SANParks stands accused of indiscriminately killing suspected poachers and dumping the bodies in unmarked graves. Something that the national body has vehemently denied. Exactly who is alleged to have said what is not entirely clear, as Mr. Cyril Chuene (a senior member within the Mpumpalanga provincial EFF structures), claims that the party had made no such comments.

Whilst de facto and de jure ‘shoot to kill’ policies have been adopted as a means of combating poaching in a number of other Sub-Saharan African (SSA) countries, this is not the case in South Africa. At its core, this decision is based on principles enshrined in the Constitution of the Republic of South Africa. Namely, that everyone has the right to life; and, that everyone has the right to freedom and security of the person. As such, according to law, anti-poaching rangers have no more powers than a private citizen. They may only use as much force as is reasonable (and proportionate) when seeking to detain a suspected poacher or defend themselves.

Now, whether or not it is right to take a life in the act of saving another (wild)life is debatable. Not least because any attempts at applying such a diktat fail to account for incidents of mistaken identity, the loss of potential intelligence gathering opportunities, as well as the difficulty in evidencing causality over longer and longer periods of time. Moreover, our notion of ‘right’ versus ‘wrong’ is not only highly subjective, but is nothing more than a social construct. The wildlife at the heart of this issue certainly have no use for or understanding of morals.

Perhaps, then, it may be more appropriate to consider the question in terms of fairness? This can be understood in a number of ways: an equitable outcome, impartiality, reasonable in the circumstances and so on. Therefore, based on an objective assessment of risk versus reward and knowledge of the status quo on the part of all role players, is it fair that lives are forfeit when 'rules' are broken? That was, after all, the Code of the West.
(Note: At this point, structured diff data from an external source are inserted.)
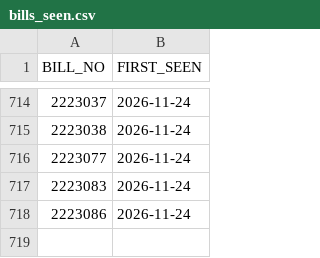
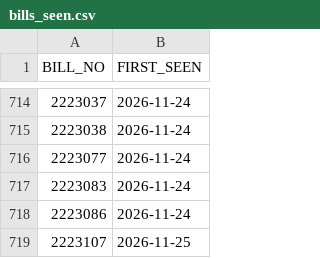
Before and after one commit to cbnu-lawmap/law-impact-map, a CSV file: data/bills_seen.csv, drawn as a sheet; only a part is shown, gaps mark what is left out; the diff names each change by its address in the sheet, - before the commit and + after, or states it on an @@ line.

```diff
--- a/data/bills_seen.csv
+++ b/data/bills_seen.csv
+row 719: 2223107 | 2026-11-25
```
Also changed, not shown: data/bills_field_pred.csv, data/bills_stage.csv, 3 other files.
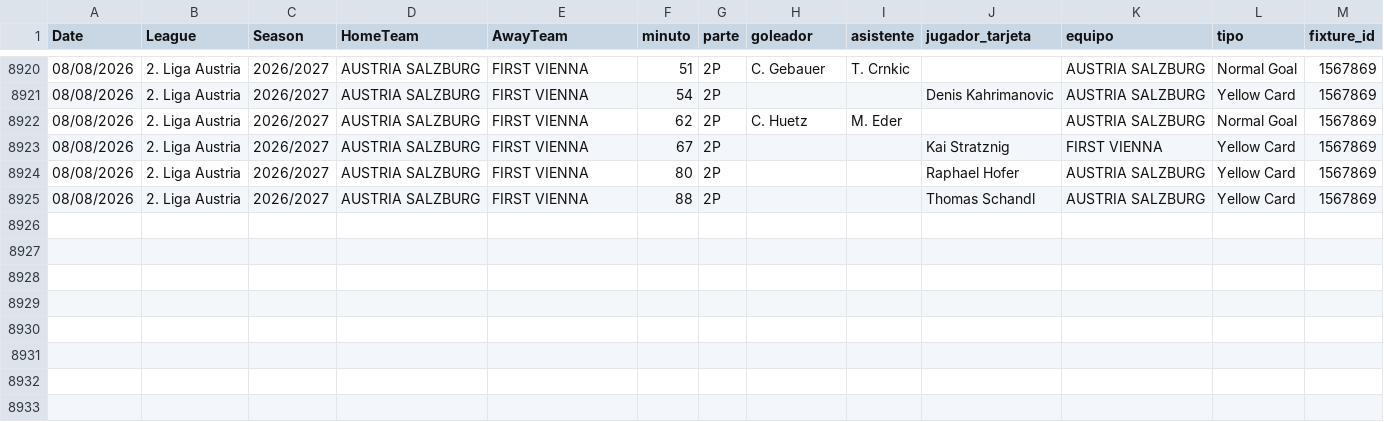
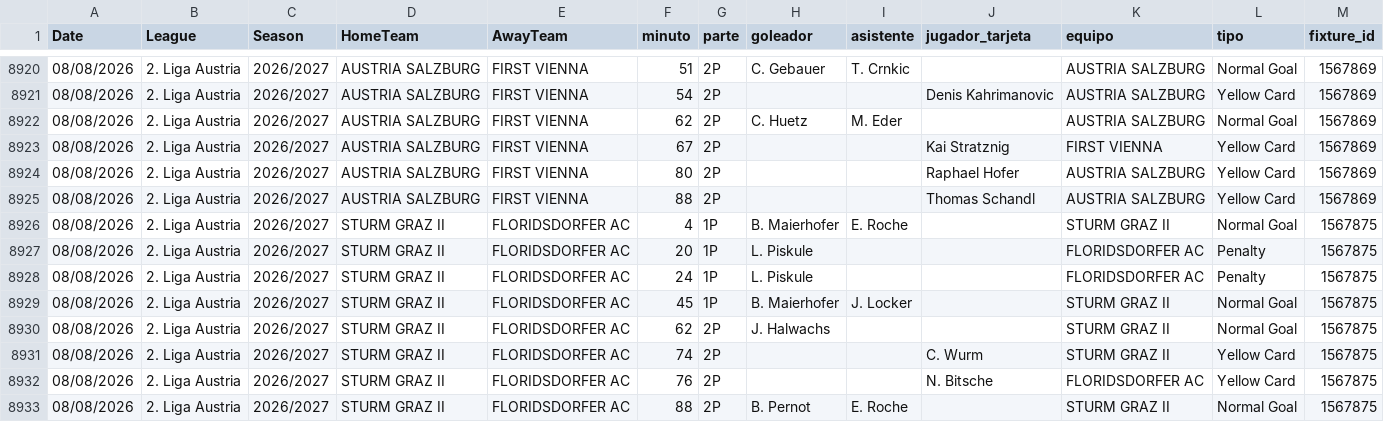
Before and after one commit to diegoroblesgutierrez87-pixel/mi-app-futbol, a CSV file: goles_2627_actual.csv, drawn as a sheet; only a part is shown, gaps mark what is left out; the diff names each change by its address in the sheet, - before the commit and + after, or states it on an @@ line.

Commit message:
auto goles_2627_actual.csv 1040 partidos

```diff
--- a/goles_2627_actual.csv
+++ b/goles_2627_actual.csv
+row 8926: 08/08/2026 | 2. Liga Austria | 2026/2027 | STURM GRAZ II | FLORIDSDORFER AC | 4 | 1P | B. Maierhofer | E. Roche |  | STURM GRAZ II | Normal Goal | 1567875
+row 8927: 08/08/2026 | 2. Liga Austria | 2026/2027 | STURM GRAZ II | FLORIDSDORFER AC | 20 | 1P | L. Piskule |  |  | FLORIDSDORFER AC | Penalty | 1567875
+row 8928: 08/08/2026 | 2. Liga Austria | 2026/2027 | STURM GRAZ II | FLORIDSDORFER AC | 24 | 1P | L. Piskule |  |  | FLORIDSDORFER AC | Penalty | 1567875
+row 8929: 08/08/2026 | 2. Liga Austria | 2026/2027 | STURM GRAZ II | FLORIDSDORFER AC | 45 | 1P | B. Maierhofer | J. Locker |  | STURM GRAZ II | Normal Goal | 1567875
+row 8930: 08/08/2026 | 2. Liga Austria | 2026/2027 | STURM GRAZ II | FLORIDSDORFER AC | 62 | 2P | J. Halwachs |  |  | STURM GRAZ II | Normal Goal | 1567875
+row 8931: 08/08/2026 | 2. Liga Austria | 2026/2027 | STURM GRAZ II | FLORIDSDORFER AC | 74 | 2P |  |  | C. Wurm | STURM GRAZ II | Yellow Card | 1567875
+row 8932: 08/08/2026 | 2. Liga Austria | 2026/2027 | STURM GRAZ II | FLORIDSDORFER AC | 76 | 2P |  |  | N. Bitsche | FLORIDSDORFER AC | Yellow Card | 1567875
+row 8933: 08/08/2026 | 2. Liga Austria | 2026/2027 | STURM GRAZ II | FLORIDSDORFER AC | 88 | 2P | B. Pernot | E. Roche |  | STURM GRAZ II | Normal Goal | 1567875
```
Whichever side of the fence (or sticky patch of grey area), that ones falls - the only certainty in this debate is that we find ourselves in a chaotic situation. One characterized by greed, corruption, money and violence. One that has no simple answers.